End of the First Bulgarian EmpirePreslav, Bulgaria
Resistance continued for four more years under Gavril Radomir (r. 1014–1015) and Ivan Vladislav (r. 1015–1018) but after the demise of the latter during the siege of Dyrrhachium the nobility surrendered to Basil II and Bulgaria was annexed by the Byzantine Empire. The Bulgarian aristocracy kept its privileges, although many noblemen were transferred to Asia Minor, thus depriving the Bulgarians of their natural leaders.
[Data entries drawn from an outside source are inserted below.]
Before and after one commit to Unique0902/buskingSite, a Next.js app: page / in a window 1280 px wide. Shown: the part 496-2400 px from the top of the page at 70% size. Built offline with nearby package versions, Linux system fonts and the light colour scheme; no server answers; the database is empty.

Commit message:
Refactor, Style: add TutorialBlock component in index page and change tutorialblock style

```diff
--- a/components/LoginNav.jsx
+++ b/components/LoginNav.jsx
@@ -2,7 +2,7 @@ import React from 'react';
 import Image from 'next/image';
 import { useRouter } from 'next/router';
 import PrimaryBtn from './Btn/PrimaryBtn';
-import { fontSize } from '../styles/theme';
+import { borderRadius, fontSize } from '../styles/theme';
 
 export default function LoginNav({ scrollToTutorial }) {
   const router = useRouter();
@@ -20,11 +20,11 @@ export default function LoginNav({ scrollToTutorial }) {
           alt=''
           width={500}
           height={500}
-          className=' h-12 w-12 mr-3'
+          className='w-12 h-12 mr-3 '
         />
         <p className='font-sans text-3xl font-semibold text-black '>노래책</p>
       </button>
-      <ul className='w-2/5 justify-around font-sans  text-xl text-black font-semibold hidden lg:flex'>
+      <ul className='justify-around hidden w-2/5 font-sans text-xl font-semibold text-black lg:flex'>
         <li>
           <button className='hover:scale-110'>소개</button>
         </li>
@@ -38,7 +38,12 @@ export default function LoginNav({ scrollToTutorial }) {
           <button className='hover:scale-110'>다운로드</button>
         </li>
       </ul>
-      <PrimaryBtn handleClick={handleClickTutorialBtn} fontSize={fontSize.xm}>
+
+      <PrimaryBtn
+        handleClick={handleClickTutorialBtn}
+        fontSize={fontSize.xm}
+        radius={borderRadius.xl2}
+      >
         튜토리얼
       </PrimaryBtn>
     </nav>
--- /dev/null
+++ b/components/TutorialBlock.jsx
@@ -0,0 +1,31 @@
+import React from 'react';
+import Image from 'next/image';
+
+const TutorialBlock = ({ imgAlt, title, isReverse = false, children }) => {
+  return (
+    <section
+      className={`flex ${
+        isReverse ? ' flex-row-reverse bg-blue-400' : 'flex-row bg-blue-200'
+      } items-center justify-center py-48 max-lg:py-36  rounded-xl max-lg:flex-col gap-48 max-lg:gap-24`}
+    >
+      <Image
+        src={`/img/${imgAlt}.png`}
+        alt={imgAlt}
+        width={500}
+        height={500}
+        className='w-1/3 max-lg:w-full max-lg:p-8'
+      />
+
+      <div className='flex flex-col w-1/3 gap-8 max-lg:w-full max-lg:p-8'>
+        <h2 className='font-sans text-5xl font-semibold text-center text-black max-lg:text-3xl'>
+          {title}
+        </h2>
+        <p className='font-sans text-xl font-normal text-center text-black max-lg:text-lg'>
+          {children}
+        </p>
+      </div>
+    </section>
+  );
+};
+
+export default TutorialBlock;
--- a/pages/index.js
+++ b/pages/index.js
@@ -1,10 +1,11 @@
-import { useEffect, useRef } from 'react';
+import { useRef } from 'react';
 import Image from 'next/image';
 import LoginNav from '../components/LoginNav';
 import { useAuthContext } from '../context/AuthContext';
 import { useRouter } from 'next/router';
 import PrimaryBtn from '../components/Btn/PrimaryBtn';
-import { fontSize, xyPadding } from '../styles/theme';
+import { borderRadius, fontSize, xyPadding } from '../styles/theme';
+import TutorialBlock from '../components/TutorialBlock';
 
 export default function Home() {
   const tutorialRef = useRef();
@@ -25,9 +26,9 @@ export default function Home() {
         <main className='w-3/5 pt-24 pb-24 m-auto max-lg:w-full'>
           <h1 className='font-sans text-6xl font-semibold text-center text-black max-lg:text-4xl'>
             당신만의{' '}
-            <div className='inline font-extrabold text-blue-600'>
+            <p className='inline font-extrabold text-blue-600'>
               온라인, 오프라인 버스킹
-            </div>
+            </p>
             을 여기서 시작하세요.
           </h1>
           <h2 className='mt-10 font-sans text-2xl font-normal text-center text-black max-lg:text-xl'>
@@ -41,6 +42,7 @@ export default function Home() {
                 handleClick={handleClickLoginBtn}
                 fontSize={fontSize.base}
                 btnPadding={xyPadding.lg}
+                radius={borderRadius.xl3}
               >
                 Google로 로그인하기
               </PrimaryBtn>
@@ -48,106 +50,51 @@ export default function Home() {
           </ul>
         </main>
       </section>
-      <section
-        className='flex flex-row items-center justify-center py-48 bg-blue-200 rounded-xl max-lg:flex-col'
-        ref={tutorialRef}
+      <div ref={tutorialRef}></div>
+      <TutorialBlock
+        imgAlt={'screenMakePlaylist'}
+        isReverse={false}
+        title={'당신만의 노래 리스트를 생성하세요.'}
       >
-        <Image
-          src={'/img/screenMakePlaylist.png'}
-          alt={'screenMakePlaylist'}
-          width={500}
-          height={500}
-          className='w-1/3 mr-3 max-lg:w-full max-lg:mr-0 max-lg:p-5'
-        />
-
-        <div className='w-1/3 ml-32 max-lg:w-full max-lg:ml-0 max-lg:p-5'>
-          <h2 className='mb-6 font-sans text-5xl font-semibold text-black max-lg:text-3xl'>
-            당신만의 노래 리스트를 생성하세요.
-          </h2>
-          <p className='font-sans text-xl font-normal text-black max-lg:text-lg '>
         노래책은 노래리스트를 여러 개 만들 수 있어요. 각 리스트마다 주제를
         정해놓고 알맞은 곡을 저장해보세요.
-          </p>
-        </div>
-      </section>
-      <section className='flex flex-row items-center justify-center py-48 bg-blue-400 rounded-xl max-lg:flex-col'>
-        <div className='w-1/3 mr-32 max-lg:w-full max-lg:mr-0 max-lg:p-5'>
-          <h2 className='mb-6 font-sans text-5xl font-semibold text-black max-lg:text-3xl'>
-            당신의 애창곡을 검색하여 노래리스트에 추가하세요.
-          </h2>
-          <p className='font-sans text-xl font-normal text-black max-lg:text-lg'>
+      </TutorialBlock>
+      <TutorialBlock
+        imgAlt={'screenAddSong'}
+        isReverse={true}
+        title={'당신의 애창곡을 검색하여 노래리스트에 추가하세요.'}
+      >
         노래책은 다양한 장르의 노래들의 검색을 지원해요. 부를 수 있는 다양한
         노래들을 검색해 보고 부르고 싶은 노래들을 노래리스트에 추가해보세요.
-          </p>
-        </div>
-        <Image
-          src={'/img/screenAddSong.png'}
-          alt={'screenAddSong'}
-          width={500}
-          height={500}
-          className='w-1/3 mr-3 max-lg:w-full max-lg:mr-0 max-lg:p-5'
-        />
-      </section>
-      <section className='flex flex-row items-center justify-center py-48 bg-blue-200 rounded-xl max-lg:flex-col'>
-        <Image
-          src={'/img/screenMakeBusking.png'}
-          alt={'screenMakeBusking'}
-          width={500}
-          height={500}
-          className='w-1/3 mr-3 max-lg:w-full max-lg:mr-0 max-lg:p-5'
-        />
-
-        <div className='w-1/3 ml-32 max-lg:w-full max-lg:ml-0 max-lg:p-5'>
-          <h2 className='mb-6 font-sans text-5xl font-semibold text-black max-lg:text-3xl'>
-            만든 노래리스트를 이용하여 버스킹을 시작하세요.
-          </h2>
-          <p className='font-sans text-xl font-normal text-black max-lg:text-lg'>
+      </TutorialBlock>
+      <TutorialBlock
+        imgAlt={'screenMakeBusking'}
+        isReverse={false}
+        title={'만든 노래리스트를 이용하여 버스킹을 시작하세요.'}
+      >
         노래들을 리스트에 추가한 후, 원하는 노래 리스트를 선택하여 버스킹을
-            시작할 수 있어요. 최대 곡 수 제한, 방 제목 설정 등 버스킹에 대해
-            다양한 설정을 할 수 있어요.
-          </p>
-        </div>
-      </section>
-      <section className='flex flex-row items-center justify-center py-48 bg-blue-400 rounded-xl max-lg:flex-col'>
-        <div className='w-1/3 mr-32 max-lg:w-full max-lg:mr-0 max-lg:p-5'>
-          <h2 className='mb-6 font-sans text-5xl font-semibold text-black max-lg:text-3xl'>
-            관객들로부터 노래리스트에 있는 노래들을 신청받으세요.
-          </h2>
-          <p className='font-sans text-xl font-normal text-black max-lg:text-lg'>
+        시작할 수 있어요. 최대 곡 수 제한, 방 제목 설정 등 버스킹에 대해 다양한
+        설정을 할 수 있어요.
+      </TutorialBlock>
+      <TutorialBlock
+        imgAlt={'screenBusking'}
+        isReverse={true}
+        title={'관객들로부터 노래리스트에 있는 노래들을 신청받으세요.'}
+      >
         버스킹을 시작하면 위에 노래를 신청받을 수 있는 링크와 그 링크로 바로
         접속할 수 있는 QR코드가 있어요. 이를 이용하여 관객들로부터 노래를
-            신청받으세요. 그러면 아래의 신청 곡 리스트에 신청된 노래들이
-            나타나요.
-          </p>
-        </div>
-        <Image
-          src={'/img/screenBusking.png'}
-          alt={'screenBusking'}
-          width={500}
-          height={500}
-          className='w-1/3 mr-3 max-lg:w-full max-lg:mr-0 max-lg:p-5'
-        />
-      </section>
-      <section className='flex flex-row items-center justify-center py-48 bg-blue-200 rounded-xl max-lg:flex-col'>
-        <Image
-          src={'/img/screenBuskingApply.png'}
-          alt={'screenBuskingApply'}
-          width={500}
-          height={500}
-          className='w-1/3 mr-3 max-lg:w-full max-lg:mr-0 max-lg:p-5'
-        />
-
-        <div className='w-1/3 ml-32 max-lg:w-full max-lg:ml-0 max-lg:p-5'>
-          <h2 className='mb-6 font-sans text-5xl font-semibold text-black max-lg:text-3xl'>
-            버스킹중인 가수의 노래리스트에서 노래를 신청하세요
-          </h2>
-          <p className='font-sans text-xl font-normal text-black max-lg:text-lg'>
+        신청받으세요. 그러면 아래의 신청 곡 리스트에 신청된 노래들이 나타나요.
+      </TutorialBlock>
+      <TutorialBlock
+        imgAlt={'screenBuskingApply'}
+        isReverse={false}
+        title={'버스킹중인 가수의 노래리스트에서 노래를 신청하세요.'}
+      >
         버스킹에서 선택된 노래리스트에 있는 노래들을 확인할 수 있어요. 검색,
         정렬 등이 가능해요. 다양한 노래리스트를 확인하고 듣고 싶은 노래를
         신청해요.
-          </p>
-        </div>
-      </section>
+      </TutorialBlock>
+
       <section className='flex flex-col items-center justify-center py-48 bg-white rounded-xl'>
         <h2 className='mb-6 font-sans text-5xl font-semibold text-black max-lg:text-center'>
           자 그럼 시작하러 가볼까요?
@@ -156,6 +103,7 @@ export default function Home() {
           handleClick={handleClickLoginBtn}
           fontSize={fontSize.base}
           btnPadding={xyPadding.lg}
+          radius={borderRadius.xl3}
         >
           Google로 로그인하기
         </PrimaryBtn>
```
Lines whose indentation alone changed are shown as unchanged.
Although the Bulgarian Patriarchate was demoted to an archbishopric it retained its sees and enjoyed a privileged autonomy.
The Serbs and the Croats were forced to acknowledge the supremacy of the Byzantine Emperor after 1018. The borders of the Byzantine Empire were restored to the Danube for the first time since the 7th century, allowing Byzantium to control the entire Balkan peninsula from the Danube to the Peloponnese and from the Adriatic Sea to the Black Sea.
Despite several major attempts at restoring its independence, Bulgaria remained under Byzantine rule until the brothers Asen and Peter liberated the country in 1185, establishing the Second Bulgarian Empire.